— EXERCISE BRIEF —
This exercise calls for copying every line below that holds the word "orange".

— DATA SUPPLIED —
☆ ☆ ☆ ☆

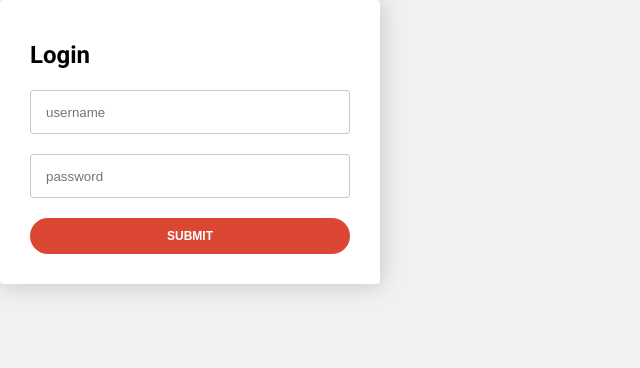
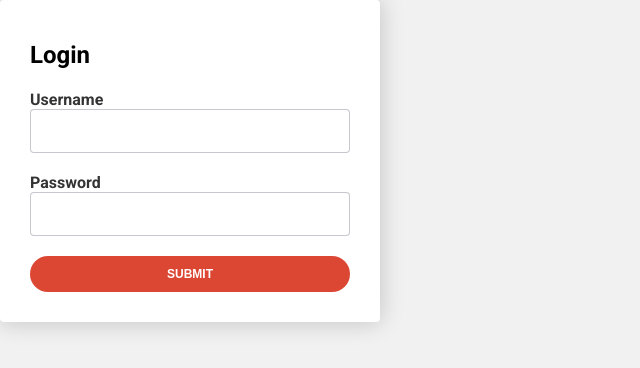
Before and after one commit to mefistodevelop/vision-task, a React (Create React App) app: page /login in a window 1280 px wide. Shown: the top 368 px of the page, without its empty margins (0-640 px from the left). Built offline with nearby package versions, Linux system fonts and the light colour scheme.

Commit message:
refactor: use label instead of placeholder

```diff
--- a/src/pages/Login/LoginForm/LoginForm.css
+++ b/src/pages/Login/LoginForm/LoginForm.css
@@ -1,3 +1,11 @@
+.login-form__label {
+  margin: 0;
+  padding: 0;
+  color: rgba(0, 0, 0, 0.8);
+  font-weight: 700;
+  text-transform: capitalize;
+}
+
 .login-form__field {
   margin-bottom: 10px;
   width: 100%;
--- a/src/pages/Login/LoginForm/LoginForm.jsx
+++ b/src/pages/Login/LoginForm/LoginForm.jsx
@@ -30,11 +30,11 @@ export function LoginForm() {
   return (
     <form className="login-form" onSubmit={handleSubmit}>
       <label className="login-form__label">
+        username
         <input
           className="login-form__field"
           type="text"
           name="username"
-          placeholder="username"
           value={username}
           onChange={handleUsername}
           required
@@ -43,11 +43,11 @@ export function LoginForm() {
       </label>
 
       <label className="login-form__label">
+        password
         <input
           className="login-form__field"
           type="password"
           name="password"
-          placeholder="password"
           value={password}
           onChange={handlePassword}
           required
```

☆ ☆ ☆ ☆

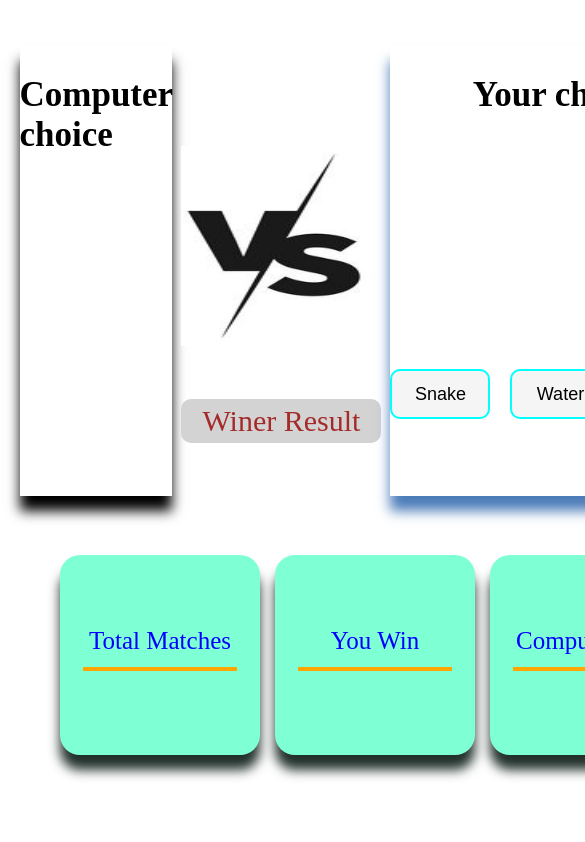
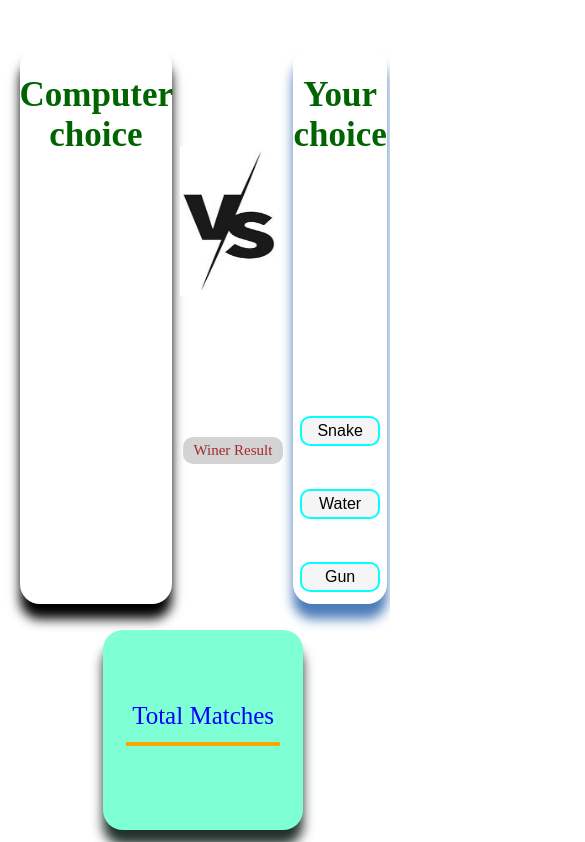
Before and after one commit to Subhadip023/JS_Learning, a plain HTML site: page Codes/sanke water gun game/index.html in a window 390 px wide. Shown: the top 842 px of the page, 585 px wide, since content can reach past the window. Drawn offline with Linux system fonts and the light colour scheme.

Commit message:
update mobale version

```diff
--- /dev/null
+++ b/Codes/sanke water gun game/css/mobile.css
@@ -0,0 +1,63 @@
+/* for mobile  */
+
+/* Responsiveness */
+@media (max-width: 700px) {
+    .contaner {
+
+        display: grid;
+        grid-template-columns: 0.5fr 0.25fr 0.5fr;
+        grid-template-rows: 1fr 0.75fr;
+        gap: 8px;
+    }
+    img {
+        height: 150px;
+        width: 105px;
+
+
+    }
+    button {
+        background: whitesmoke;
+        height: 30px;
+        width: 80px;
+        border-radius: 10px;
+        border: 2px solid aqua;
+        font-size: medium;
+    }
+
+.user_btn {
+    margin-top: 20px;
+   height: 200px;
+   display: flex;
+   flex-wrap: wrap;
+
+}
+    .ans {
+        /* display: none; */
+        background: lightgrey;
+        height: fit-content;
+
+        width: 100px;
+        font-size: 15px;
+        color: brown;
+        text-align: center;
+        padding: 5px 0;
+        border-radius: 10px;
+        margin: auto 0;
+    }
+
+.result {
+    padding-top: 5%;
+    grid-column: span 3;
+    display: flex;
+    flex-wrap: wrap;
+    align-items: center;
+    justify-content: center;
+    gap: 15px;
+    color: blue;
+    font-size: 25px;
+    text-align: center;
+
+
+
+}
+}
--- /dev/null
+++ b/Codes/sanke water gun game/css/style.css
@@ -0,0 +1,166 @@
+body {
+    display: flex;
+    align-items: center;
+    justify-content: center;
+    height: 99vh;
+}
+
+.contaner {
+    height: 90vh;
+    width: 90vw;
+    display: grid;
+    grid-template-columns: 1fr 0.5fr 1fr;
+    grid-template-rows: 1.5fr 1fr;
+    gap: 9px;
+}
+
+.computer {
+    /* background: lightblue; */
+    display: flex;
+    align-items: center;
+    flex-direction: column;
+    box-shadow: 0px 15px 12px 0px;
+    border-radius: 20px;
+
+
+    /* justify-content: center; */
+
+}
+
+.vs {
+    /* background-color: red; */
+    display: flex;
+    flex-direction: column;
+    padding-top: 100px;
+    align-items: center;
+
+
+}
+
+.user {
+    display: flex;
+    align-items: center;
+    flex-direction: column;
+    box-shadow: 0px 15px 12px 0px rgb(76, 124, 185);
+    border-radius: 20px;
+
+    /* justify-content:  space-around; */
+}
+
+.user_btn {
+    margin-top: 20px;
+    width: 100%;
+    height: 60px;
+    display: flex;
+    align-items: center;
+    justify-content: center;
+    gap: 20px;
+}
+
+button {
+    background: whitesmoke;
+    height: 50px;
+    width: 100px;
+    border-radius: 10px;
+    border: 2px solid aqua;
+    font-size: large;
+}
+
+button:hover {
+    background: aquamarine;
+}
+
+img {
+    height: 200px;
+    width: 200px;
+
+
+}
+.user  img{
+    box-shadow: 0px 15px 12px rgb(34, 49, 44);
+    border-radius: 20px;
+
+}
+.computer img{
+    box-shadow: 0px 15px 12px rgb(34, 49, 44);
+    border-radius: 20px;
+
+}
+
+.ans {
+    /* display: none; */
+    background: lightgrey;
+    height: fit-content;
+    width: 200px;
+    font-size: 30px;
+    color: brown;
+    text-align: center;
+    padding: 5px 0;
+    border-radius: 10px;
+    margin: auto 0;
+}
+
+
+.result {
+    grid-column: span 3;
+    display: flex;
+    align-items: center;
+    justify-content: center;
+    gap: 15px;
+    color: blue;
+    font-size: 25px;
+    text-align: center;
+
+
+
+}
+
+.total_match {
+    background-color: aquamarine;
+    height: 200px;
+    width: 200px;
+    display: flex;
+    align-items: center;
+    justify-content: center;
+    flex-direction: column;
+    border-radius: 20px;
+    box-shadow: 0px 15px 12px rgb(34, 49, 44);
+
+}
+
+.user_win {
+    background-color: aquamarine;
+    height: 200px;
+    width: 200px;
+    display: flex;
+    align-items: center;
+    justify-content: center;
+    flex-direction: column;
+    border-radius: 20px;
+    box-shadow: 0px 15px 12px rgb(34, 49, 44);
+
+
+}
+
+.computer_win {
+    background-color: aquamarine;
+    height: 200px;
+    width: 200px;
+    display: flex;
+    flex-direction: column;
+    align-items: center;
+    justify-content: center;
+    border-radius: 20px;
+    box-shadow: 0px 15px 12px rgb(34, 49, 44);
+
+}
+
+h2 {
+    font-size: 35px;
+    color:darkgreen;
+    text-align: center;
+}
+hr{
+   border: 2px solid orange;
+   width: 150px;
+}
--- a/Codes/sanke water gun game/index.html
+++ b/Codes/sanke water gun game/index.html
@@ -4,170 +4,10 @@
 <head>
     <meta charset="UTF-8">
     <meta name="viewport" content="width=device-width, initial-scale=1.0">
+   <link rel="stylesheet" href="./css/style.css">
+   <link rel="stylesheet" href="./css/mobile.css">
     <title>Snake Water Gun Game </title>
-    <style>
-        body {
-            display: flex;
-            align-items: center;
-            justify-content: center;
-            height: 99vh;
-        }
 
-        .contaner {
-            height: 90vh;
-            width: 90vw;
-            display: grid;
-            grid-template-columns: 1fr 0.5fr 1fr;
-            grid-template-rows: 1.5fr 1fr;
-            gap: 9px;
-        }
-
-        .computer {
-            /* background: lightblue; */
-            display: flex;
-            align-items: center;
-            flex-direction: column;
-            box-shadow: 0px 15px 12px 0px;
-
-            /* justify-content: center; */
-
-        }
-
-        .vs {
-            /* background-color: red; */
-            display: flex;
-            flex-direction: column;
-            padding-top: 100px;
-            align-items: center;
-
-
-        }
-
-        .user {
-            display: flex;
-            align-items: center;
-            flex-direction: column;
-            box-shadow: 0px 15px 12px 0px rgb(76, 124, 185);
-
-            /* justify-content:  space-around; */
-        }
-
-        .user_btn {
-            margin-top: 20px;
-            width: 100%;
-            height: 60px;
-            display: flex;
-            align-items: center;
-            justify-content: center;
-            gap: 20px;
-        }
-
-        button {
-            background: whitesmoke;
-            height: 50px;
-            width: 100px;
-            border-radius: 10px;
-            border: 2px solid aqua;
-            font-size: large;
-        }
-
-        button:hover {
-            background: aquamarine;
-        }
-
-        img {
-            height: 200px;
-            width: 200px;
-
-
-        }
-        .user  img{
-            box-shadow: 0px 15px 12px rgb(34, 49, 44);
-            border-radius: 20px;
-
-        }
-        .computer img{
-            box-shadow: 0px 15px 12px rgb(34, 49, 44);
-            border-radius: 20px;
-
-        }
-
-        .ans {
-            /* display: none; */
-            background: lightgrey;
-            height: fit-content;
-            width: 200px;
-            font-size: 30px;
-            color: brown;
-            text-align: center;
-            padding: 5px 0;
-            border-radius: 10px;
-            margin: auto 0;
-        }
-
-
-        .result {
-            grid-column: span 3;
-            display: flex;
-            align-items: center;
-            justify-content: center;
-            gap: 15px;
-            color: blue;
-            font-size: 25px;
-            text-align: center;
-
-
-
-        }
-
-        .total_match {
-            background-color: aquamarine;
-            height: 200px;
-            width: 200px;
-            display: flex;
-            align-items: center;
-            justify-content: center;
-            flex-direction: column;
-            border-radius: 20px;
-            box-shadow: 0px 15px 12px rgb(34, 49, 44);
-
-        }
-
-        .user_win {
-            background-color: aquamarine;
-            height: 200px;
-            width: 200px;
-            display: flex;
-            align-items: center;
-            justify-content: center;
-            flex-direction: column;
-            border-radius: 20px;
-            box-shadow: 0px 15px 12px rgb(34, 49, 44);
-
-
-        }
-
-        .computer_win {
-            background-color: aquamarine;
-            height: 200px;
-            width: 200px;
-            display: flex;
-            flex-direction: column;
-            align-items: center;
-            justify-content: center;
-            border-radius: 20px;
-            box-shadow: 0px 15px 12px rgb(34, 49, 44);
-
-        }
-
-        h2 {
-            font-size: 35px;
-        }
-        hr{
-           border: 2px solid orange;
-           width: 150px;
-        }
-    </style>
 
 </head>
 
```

☆ ☆ ☆ ☆

— EXERCISE SOLUTION —
+   border: 2px solid orange;
-           border: 2px solid orange;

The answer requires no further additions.